**INSTRUCTIONS FOR THE TASK:**
Set out each line from the following listing that includes the word "class".

--------------------------------

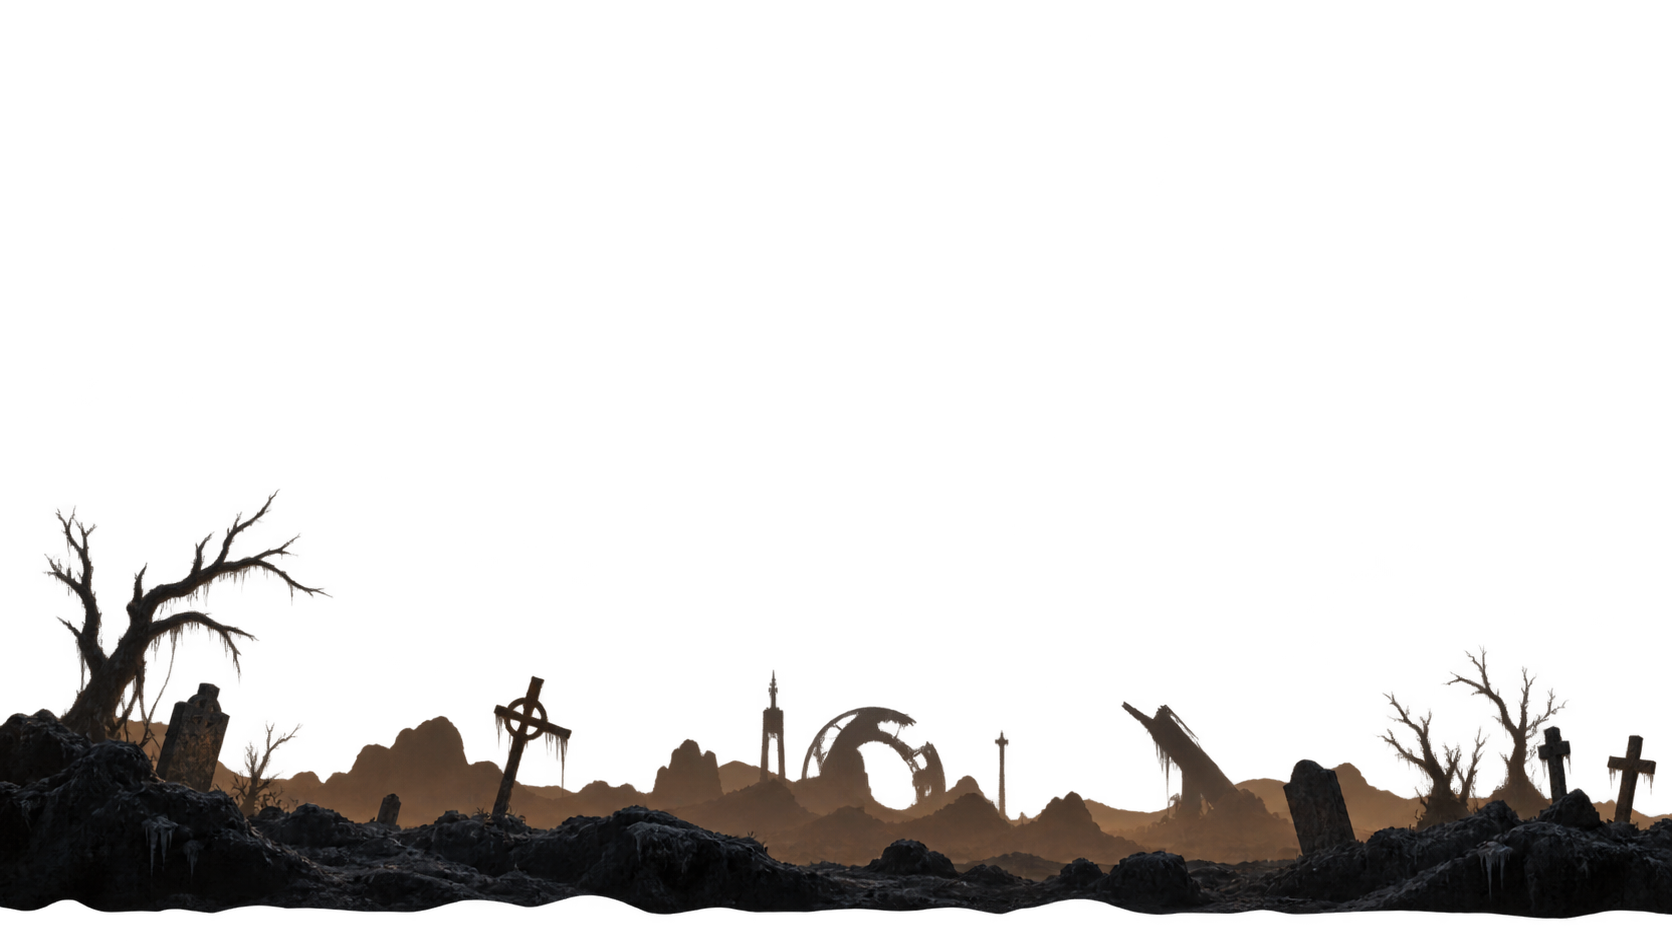
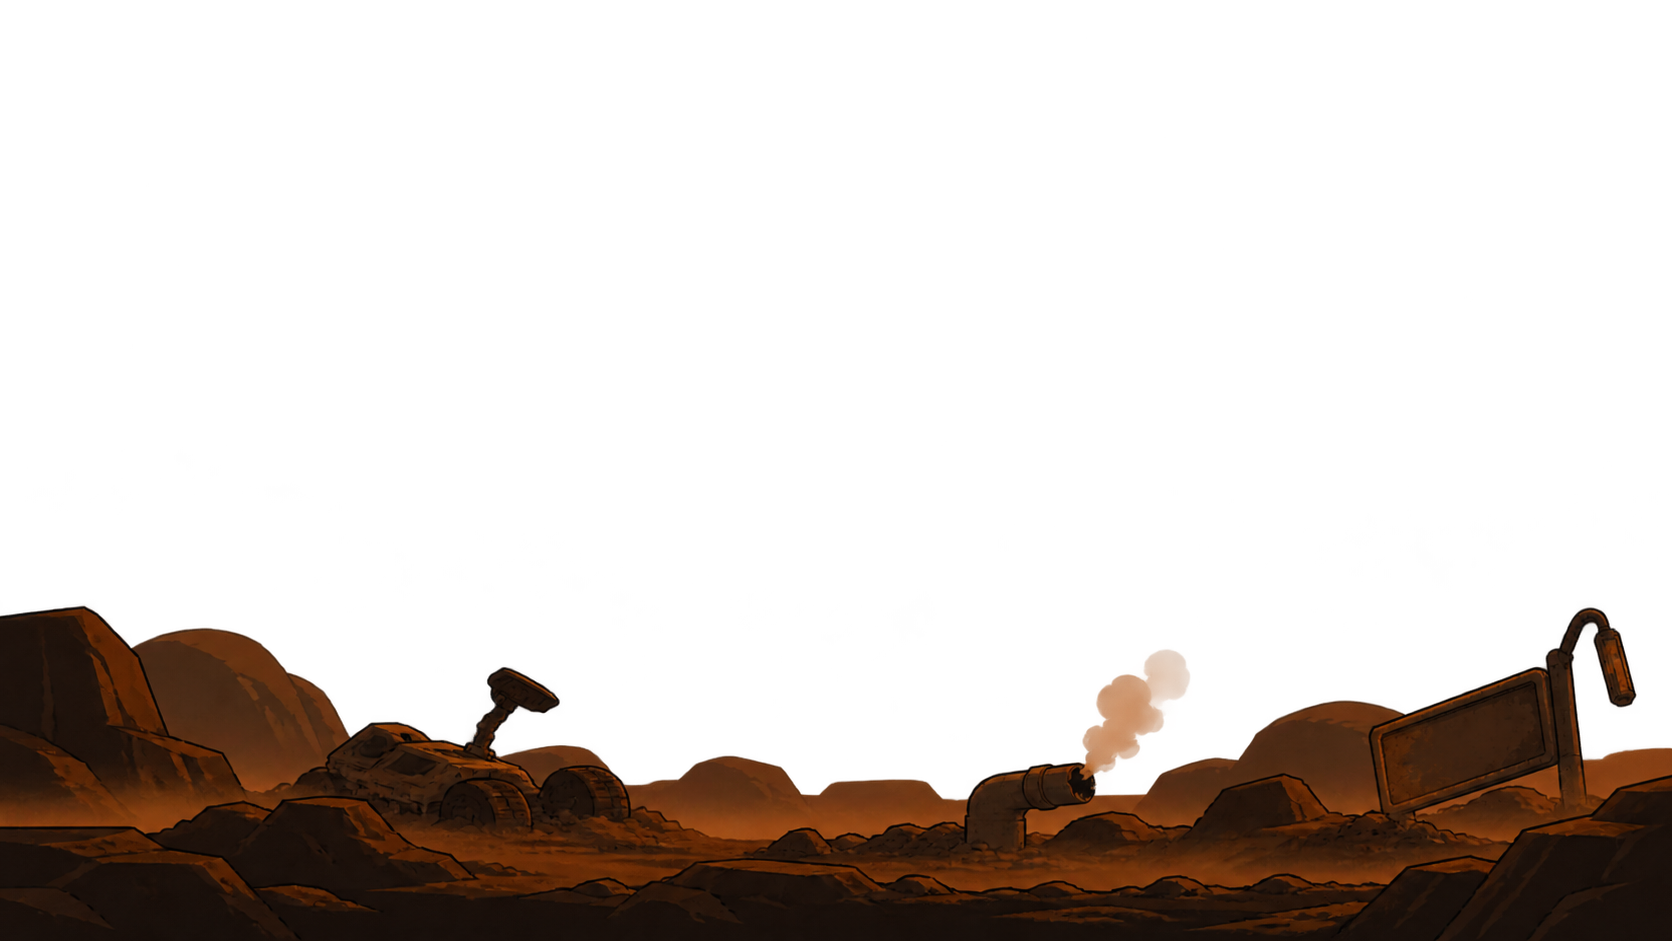
Titano cartoon: cielo con Saturno, due fondali, terreno Huygens
- Il terreno si stende su 6x6 tessere, cosi' i ciottoli restano leggibili;
  niente piu' tinta arancione sopra, il disegno e' gia' nella luce di Titano
- Il fondale lontano ora si vede pieno invece che quasi trasparente
- Lapidi, croci e alberi senza disegno non si mostrano piu'
- Vecchi cielo, fondali e terreno realistici in assets/inutili

Claude-Session: https://claude.ai/code/session_01CCcifJbqcTzXqkvytWx2ok

Changed region(s): [[0.0, 0.5547, 1.0, 1.0]]

diff --git a/goblin.py b/goblin.py
@@ -1,6 +1,7 @@
 #!/usr/bin/env python3
 """Goblin - 12 cimiteri. Sopra, sottoterra, duello col Cavaliere. Linux 1920x1080."""
 import math
+import os
 import argparse
 import random
 
@@ -18,6 +19,7 @@ import titan
 W, H = 1920, 1080
 FPS = 60
 TILE = 64
+TITAN_N = 6          # il terreno di Titano copre 6x6 tessere
 ROWS = 17
 GROUND = levels.GROUND
 GRAVITY = 0.75
@@ -84,17 +86,15 @@ class Gfx:
             "H": assets.load("ladder", TILE, TILE, assets.pix(px.LADDER, scale=4), exact=True),
             "^": assets.load("spikes", TILE, TILE, assets.pix(px.SPIKES, scale=4), exact=True),
         }
-        # Titano filtra tutta la luce verso l'ambra: crosta e sottosuolo sono
-        # separati, cosi' la stratigrafia non si ripete come un pavimento.
-        titan_crust = assets.load("titan_ground_grass", TILE, TILE, exact=True)
-        titan_crust.fill((255, 170, 90, 255), special_flags=pygame.BLEND_RGBA_MULT)
-        titan_subsoil = pygame.Surface((TILE, TILE), pygame.SRCALPHA)
-        for y in range(TILE):
-            shade = max(12, 48 - y // 2)
-            pygame.draw.line(titan_subsoil, (shade, max(8, shade // 2), 18), (0, y), (TILE, y))
-        for y in (13, 35, 53):
-            pygame.draw.line(titan_subsoil, (109, 61, 24), (0, y), (TILE, y), 2)
-        self.titan_tiles = {"#": titan_crust, "D": titan_subsoil}
+        # Terreno di Titano: l'immagine e' un'unica sezione di suolo alla Huygens.
+        # Si scala a TITAN_N x TITAN_N tessere, cosi' i ciottoli restano leggibili:
+        # la riga in alto e' la crosta calpestabile, le altre il sottosuolo.
+        self.titan_ground = None
+        if assets.has("titan_ground_grass"):
+            img = pygame.image.load(os.path.join(assets.DIR, "titan_ground_grass.png")).convert()
+            top = img.get_height() // 30          # striscia scura sopra la superficie
+            img = img.subsurface((0, top, img.get_width(), img.get_height() - top))
+            self.titan_ground = pygame.transform.smoothscale(img, (TILE * TITAN_N, TILE * TITAN_N))
         self.titan_lake = pygame.Surface((TILE, H - GROUND * TILE), pygame.SRCALPHA)
         self.titan_lake.fill((23, 12, 13, 255))
         for y in range(18, self.titan_lake.get_height(), 24):
@@ -109,6 +109,11 @@ class Gfx:
         }
         if assets.has("tomb2"):
             self.deco["t2"] = assets.load("tomb2", TILE, TILE)
+        # Lapidi, croci e alberi erano l'arredo da cimitero fantasy: senza il loro
+        # disegno non si mostrano, invece di ripiegare sui pixel di riserva.
+        for ch, name in (("t", "tomb1"), ("+", "cross"), ("Y", "tree")):
+            if not assets.has(name):
+                del self.deco[ch]
         self.player = player_images()
         self.sheets = {}
         # posa -> (file, colonne, righe): i fogli cartoon hanno griglie diverse
@@ -140,6 +145,12 @@ class Gfx:
         if num not in self.boss_cache:
             self.boss_cache[num] = knights.knight_images(self, num, color)
         return self.boss_cache[num]
+
+    def titan_tile(self, ch, c, r):
+        if self.titan_ground is None or ch not in "#D":
+            return None
+        row = 0 if ch == "#" else 1 + r % (TITAN_N - 1)
+        return self.titan_ground.subsurface(((c % TITAN_N) * TILE, row * TILE, TILE, TILE))
 
     def background(self, kind, num):
         key = (kind, num)
@@ -1316,7 +1327,7 @@ class Game:
                 # Titano ha due piani: quello lontano scompare nella foschia,
                 # quello vicino rende leggibili lapidi e rocce in movimento.
                 distant = hills.copy()
-                distant.set_alpha(55)
+                distant.set_alpha(235)
                 off = -(int(cam * 0.16) % distant.get_width())
                 for x in range(off, W, distant.get_width()):
                     s.blit(distant, (x, 0))
@@ -1360,9 +1371,9 @@ class Game:
                     continue
                 y = r * TILE
                 if ch in self.gfx.tiles:
-                    tile = self.gfx.titan_tiles.get(ch) if self.ci == 0 else None
+                    tile = self.gfx.titan_tile(ch, c, r) if self.ci == 0 else None
                     s.blit(tile or self.gfx.tiles[ch], (x, y))
-                elif ch == "Y":
+                elif ch == "Y" and "Y" in self.gfx.deco:
                     s.blit(self.gfx.deco["Y"], (x - TILE // 2, y - TILE * 2))
                 elif ch == "E":
                     s.blit(self.gfx.deco["E"], (x, y - TILE))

--------------------------------

**RESPONSE TO THIS EXERCISE:**
@@ -84,17 +86,15 @@ class Gfx:
@@ -109,6 +109,11 @@ class Gfx:
@@ -140,6 +145,12 @@ class Gfx:
@@ -1316,7 +1327,7 @@ class Game:
@@ -1360,9 +1371,9 @@ class Game:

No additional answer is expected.